Every week, I visit companies that use FullFacts’ OEE Toolkit over a longer period of time in their improvement programs. My assumption is that they’ve acquired the tool to leverage their continuous improvement programs such as World Class Manufacturing (WCM), Total Productivity Management (TPM) etc.
In reality, OEE Toolkit is not always used to leverage value for continuous improvement. Especially at small to SME’s with 50 to 300 employees, I notice that OEE Toolkit is a merely a tool for Production or Quality Managers to make informed decisions, based on reports derived after a shift has been finished. Yet, having operators involved in daily management makes the difference: one enables to think as a team and come up with solutions. So, in my opinion it’s a tool for both the operators, managers as well as the board to make informed decisions and improving production lines. With just the Production or Quality Manager in charge, I see two dangers lurking around the corner.
Danger 1 : OEE-improvement process is only a managerial tool
I notice that there are often a couple of managers carrying the trajectory forward. It is often just the Product- or Quality Manager itself with some supporting staff members. Due to shortage of personnel or high pressure, reports are barely shared with the shop floor personnel – and sometimes, not even. This results in operators not feeling ownership in their Continuous Improvement efforts. In short, it stays the ‘toy’ of the manager.

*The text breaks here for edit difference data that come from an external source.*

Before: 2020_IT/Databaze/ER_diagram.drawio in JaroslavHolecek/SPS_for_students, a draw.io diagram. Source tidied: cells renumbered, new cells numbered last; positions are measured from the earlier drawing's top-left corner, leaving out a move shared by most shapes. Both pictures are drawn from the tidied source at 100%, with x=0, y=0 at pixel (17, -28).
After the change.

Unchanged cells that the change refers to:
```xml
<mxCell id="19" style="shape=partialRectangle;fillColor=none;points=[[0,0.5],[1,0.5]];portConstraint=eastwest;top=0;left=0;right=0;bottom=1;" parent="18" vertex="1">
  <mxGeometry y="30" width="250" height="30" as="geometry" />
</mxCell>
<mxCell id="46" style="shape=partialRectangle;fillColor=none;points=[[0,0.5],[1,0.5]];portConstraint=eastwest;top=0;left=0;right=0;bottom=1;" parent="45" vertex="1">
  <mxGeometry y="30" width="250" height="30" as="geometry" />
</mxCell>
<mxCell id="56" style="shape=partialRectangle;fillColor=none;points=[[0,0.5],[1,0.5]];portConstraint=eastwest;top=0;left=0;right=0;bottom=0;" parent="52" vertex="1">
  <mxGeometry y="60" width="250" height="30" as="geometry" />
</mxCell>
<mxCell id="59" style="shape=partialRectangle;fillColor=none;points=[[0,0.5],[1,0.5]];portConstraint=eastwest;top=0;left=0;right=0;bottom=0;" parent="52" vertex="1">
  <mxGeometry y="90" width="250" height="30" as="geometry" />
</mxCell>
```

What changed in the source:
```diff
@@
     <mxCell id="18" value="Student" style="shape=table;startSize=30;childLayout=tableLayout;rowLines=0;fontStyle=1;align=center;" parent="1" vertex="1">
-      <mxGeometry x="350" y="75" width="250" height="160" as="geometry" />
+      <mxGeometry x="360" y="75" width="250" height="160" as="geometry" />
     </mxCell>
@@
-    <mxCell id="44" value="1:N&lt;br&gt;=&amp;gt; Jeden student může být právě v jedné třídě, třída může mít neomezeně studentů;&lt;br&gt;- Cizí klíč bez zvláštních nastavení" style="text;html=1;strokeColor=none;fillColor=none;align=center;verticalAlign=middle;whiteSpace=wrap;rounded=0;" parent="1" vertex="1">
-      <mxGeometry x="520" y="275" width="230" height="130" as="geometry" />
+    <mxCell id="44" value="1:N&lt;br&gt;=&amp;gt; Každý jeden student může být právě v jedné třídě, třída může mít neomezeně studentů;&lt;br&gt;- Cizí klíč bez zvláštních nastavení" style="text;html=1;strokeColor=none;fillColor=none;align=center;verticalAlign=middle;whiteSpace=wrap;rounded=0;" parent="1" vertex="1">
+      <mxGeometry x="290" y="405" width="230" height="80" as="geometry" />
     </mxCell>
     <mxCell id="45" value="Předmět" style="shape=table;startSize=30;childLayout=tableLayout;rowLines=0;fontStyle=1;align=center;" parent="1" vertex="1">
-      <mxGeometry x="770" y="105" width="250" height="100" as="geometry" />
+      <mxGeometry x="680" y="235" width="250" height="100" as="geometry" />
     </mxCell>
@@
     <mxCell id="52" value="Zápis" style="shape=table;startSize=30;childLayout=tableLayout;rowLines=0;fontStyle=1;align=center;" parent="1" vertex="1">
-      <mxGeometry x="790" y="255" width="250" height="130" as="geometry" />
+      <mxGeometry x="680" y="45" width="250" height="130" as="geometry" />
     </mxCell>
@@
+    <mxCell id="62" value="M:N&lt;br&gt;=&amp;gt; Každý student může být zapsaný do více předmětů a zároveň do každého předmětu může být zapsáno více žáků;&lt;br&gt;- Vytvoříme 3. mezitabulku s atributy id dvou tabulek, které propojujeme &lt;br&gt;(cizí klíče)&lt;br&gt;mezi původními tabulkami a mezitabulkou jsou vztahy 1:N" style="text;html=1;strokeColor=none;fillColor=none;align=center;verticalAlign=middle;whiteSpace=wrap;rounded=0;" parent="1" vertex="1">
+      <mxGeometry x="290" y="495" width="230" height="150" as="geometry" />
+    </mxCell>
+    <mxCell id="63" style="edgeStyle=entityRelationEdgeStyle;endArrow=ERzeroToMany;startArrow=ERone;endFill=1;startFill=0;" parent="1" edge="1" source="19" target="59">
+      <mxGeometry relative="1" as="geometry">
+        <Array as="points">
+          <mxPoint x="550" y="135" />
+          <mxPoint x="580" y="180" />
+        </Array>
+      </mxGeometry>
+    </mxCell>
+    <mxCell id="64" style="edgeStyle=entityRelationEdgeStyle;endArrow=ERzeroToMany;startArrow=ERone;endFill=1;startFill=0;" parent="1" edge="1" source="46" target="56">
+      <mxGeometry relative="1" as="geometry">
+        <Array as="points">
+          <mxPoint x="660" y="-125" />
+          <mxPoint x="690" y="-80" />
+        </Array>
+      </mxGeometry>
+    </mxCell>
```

In general, the operators know very well what the potential causes could be for idle machines and deliver valuable input on how to solve it. By involving the operators and giving them the right amount of responsibility, you create ownership unleashing unknown levels of potential improvement. If one would ask me for advice: have a critical look at how you can improve your daily management and follow-up on the team efforts.
Next time we’ll talk about danger number two… To be continued!